#### What is required:
Go through the lines below and repeat each one exactly, skipping pictures.

#### Task data:
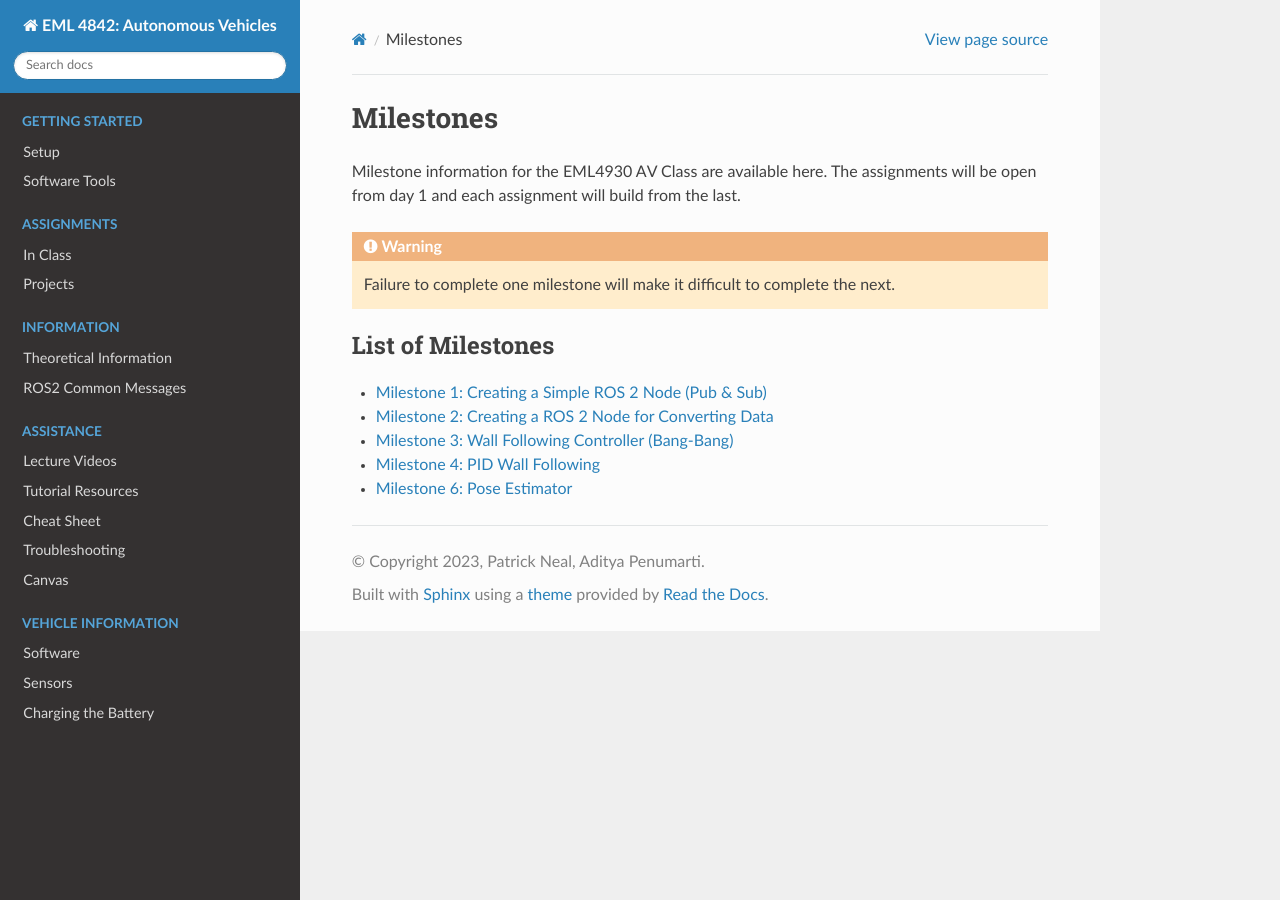
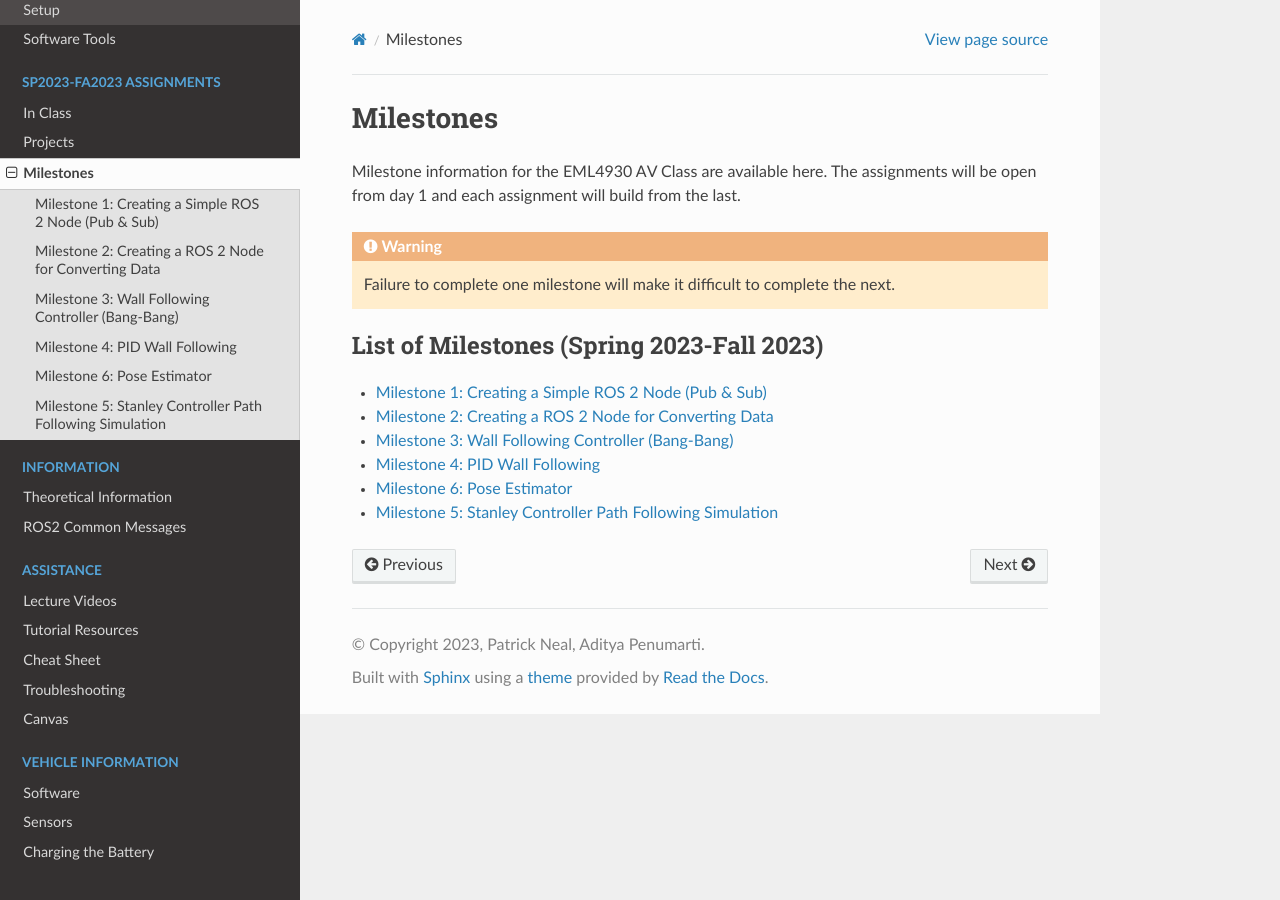
Before and after one commit to av-mae-uf/av1tenth-docs, a Sphinx documentation site: the page built from docs/assignments/milestones/milestone.rst, in a window 1280 px wide. Built offline with Sphinx 7.4.7 and the Read the Docs theme 3.1.0, drawn with Linux system fonts in a browser that asks for light colours; pages that are not in the unit, such as notebooks, are missing from menus.

Commit message:
Displayed Milestones on Sidebar, Updated Timeline, Added Homework tree to index

```diff
--- a/docs/assignments/milestones/milestone.rst
+++ b/docs/assignments/milestones/milestone.rst
@@ -7,12 +7,11 @@ Milestone information for the EML4930 AV Class are available here. The assignmen
 
 .. toctree::
    :maxdepth: 1
-   :caption: List of Milestones
+   :caption: List of Milestones (Spring 2023-Fall 2023)
 
    Milestone 1: Creating a Simple ROS 2 Node (Pub & Sub) <milestone1>
    Milestone 2: Creating a ROS 2 Node for Converting Data <milestone2>
    Milestone 3: Wall Following Controller (Bang-Bang) <milestone3>
    Milestone 4: PID Wall Following <milestone4>
    Milestone 6: Pose Estimator  <milestone6>
-..
    Milestone 5: Stanley Controller Path Following Simulation <milestone5>
--- a/docs/assignments/projects/project.rst
+++ b/docs/assignments/projects/project.rst
@@ -5,6 +5,6 @@ Here you can find the projects that are required to be completed. The projects w
 
 .. toctree::
    :maxdepth: 1
-   :caption: List of Projects
+   :caption: List of Projects (Spring 2023-Fall 2023)
 
    Project 1: Open-Loop Control (Xbox Controller Mapping) <project1>
```
Also changed, not shown: docs/index.rst (+8 -1 lines).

#### Response to the exercise:
Before and after one commit to av-mae-uf/av1tenth-docs, a Sphinx documentation site: the page built from docs/assignments/milestones/milestone.rst, in a window 1280 px wide. Built offline with Sphinx 7.4.7 and the Read the Docs theme 3.1.0, drawn with Linux system fonts in a browser that asks for light colours; pages that are not in the unit, such as notebooks, are missing from menus.

Commit message:
Displayed Milestones on Sidebar, Updated Timeline, Added Homework tree to index

```diff
--- a/docs/assignments/milestones/milestone.rst
+++ b/docs/assignments/milestones/milestone.rst
@@ -7,12 +7,11 @@ Milestone information for the EML4930 AV Class are available here. The assignmen
 
 .. toctree::
    :maxdepth: 1
-   :caption: List of Milestones
+   :caption: List of Milestones (Spring 2023-Fall 2023)
 
    Milestone 1: Creating a Simple ROS 2 Node (Pub & Sub) <milestone1>
    Milestone 2: Creating a ROS 2 Node for Converting Data <milestone2>
    Milestone 3: Wall Following Controller (Bang-Bang) <milestone3>
    Milestone 4: PID Wall Following <milestone4>
    Milestone 6: Pose Estimator  <milestone6>
-..
    Milestone 5: Stanley Controller Path Following Simulation <milestone5>
--- a/docs/assignments/projects/project.rst
+++ b/docs/assignments/projects/project.rst
@@ -5,6 +5,6 @@ Here you can find the projects that are required to be completed. The projects w
 
 .. toctree::
    :maxdepth: 1
-   :caption: List of Projects
+   :caption: List of Projects (Spring 2023-Fall 2023)
 
    Project 1: Open-Loop Control (Xbox Controller Mapping) <project1>
```
Also changed, not shown: docs/index.rst (+8 -1 lines).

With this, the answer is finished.